2015 recap: 12-2 (7-1 Big Ten), Big Ten Champions, College Football Playoff participant, No. 6 final ranking (both polls)
2016 preseason: No. 12 AP, No. 11 coaches
2016 recap: 3-9 (1-7 Big Ten)

What Went Wrong

For one, the Spartans lost three-year starting quarterback Connor Cook. That cannot be underestimated. Moreover, they said goodbye to four other key contributors who were drafted: two offensive linemen (C Jack Conklin, G Donovan Clark), wide receiver Aaron Burbridge and pass-rushing machine Shilique Calhoun. Of course, draft departures are nothing new to MSU, and for as much as this program has accomplished in recent years under Mark Dantonio, a 3-9 season is absolutely perplexing.

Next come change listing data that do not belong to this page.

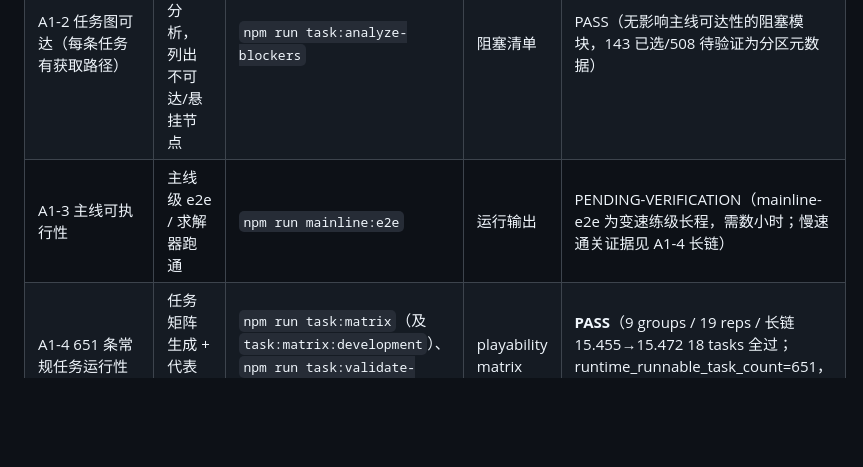
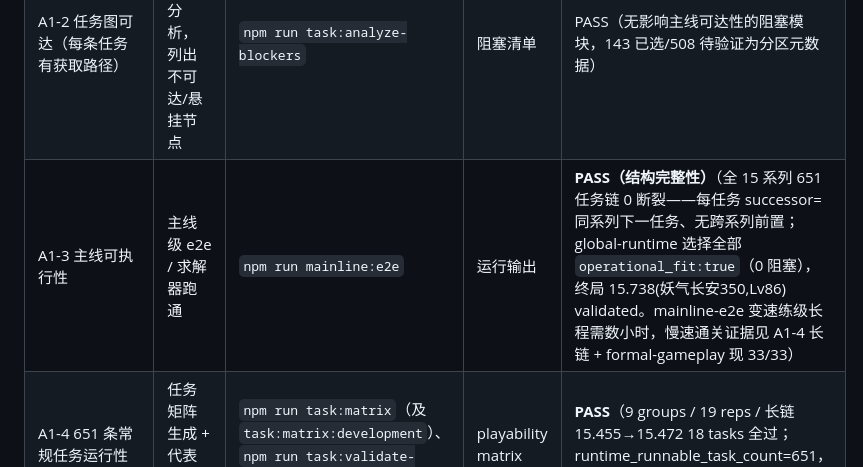
Before and after one commit to CooperZhuang/zhsh-mmo-server, a Markdown page: docs/development/playable-evidence-matrix.md, the part around the change. Drawn GitHub-style; blank space fills up the shorter version.

Commit message:
docs: A1-3 主线结构完整性证据(0 链断裂 + 终局可达)

```diff
--- a/docs/development/playable-evidence-matrix.md
+++ b/docs/development/playable-evidence-matrix.md
@@ -23,7 +23,7 @@
 |---|---|---|---|---|
 | A1-1 task.series.01–15 前置链完整 | 全局任务模型校验，检查前置合法、无循环、图可达 | `npm run task:model-global:validate` | 校验输出 | **PASS**（16 checks；migrated 0 / described 38 已与内容对齐，见 Phase 0 基线报告） |
 | A1-2 任务图可达（每条任务有获取路径） | 运行全局阻塞分析，列出不可达/悬挂节点 | `npm run task:analyze-blockers` | 阻塞清单 | PASS（无影响主线可达性的阻塞模块，143 已选/508 待验证为分区元数据） |
-| A1-3 主线可执行性 | 主线级 e2e / 求解器跑通 | `npm run mainline:e2e` | 运行输出 | PENDING-VERIFICATION（mainline-e2e 为变速练级长程，需数小时；慢速通关证据见 A1-4 长链） |
+| A1-3 主线可执行性 | 主线级 e2e / 求解器跑通 | `npm run mainline:e2e` | 运行输出 | **PASS（结构完整性）**（全 15 系列 651 任务链 0 断裂——每任务 successor=同系列下一任务、无跨系列前置；global-runtime 选择全部 `operational_fit:true`（0 阻塞），终局 15.738(妖气长安350,Lv86) validated。mainline-e2e 变速练级长程需数小时，慢速通关证据见 A1-4 长链 + formal-gameplay 现 33/33） |
 | A1-4 651 条常规任务运行性 | 任务矩阵生成 + 代表样本校验 | `npm run task:matrix`（及 `task:matrix:development`）、`npm run task:validate-representative` | playability matrix | **PASS**（9 groups / 19 reps / 长链 15.455→15.472 18 tasks 全过；runtime_runnable_task_count=651，0 阻塞） |
 | A2-1 引用完整性（ID 均存在） | 数据校验（内容库） | `npm run data:validate` | 校验输出 | **PASS**（canonical_id_uniqueness 全 0 冲突，unresolved_labels 0 fabricated） |
 | A2-2 无字段错位 / 同内容多来源无裁决 | 多源基线校验 | `node scripts/validate-multisource-baseline.js` | 校验输出 | **PASS**（failures:[]；651 tasks / 5708 config_entities / 32 conflicts） |
```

So, what exactly happened? As Chris Vannini noted over at, Michigan State saw its production in four major-but-often-overlooked categories take huge dips: The Spartans had the third-largest turnover margin decrease and the fifth-largest third-down offense decrease. Additionally, their third-down defense went up 7.3 percent and their red-zone offense decreased by 11.4 percent.

And yet... the Spartans were a two-point conversion away from beating Ohio State, they gave Michigan a game and they absolutely controlled the game against Notre Dame in a win — albeit against a Notre Dame team that finished 4-8.

How It Can Be Fixed

The aforementioned results suggest that there is talent on this roster, and that 2016 was just one of those rare seasons where everything that can go wrong, does. This was a young team, one with the highest-rated freshman class under Dantonio since 2009 (No. 18 nationally, according to Rivals).

Dantonio has promised changes this offseason, although those will likely come through behind-the-scenes dealings. Michigan State doesn’t lose a whole lot talent-wise, as only defensive lineman Malik McDowell and safety Montae Nicholson declared early for the NFL Draft. Perhaps that could embolden some of the younger talents to assert themselves.

Additionally, recent history shows that the Spartans are used to stability at the QB spot: Both Kirk Cousins (2009-11) and Connor Cook (2013-15) were three-year starters before they were drafted. That gap year, 2012, saw them struggle to a 7-6 season after going 11-3 in 2011. Of course, MSU must settle on a starter from the group competing for that right in 2017: Damion Terry, Brian Lewerke and Messiah deWeaver.

A 3-9 campaign should put everyone on notice in East Lansing. But if recent history is any indication, Dantonio knows the proper ingredients to right the ship and restore a sense of normalcy to Michigan State in 2017.

— Written by Matt Fortuna, who is part of the Athlon Contributor Network and spent six seasons covering college football for Fortuna’s work has been honored by the Football Writers Association of America (FWAA) and U.S. Basketball Writers Association (USBWA) seven times. Follow him on Twitter @Matt_Fortuna and like his Facebook page.